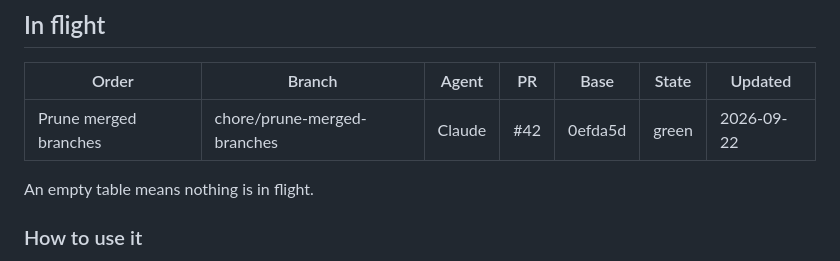
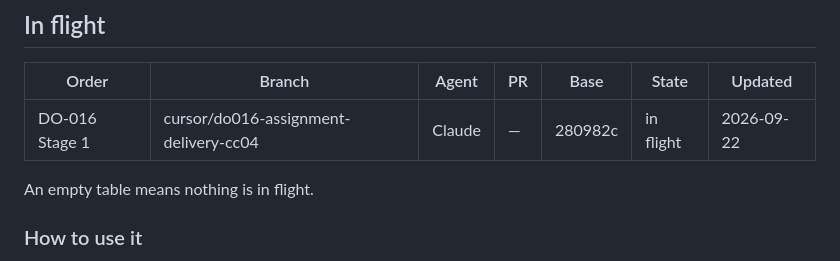
Before and after one commit to HanzoRazer/Master-All-Strings, a Markdown page: docs/development/IN_FLIGHT.md, the part around the change. Drawn GitHub-style.

```diff
--- a/docs/development/IN_FLIGHT.md
+++ b/docs/development/IN_FLIGHT.md
@@ -12,7 +12,7 @@ pull request merges the next branch clears it.
 
 | Order | Branch | Agent | PR | Base | State | Updated |
 | --- | --- | --- | --- | --- | --- | --- |
-| Prune merged branches | chore/prune-merged-branches | Claude | #42 | 0efda5d | green | 2026-09-22 |
+| DO-016 Stage 1 | cursor/do016-assignment-delivery-cc04 | Claude | — | 280982c | in flight | 2026-09-22 |
 
 An empty table means nothing is in flight.
 
```
Also changed, not shown: docs/mvp2/DO016_TRANCHE_PLAN.md (added, +104 -0 lines).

## PROBLEM REQUIREMENTS
Every line above must be printed again exactly, pictures excluded.

## TASK RESULT
Before and after one commit to HanzoRazer/Master-All-Strings, a Markdown page: docs/development/IN_FLIGHT.md, the part around the change. Drawn GitHub-style.

```diff
--- a/docs/development/IN_FLIGHT.md
+++ b/docs/development/IN_FLIGHT.md
@@ -12,7 +12,7 @@ pull request merges the next branch clears it.
 
 | Order | Branch | Agent | PR | Base | State | Updated |
 | --- | --- | --- | --- | --- | --- | --- |
-| Prune merged branches | chore/prune-merged-branches | Claude | #42 | 0efda5d | green | 2026-09-22 |
+| DO-016 Stage 1 | cursor/do016-assignment-delivery-cc04 | Claude | — | 280982c | in flight | 2026-09-22 |
 
 An empty table means nothing is in flight.
 
```
Also changed, not shown: docs/mvp2/DO016_TRANCHE_PLAN.md (added, +104 -0 lines).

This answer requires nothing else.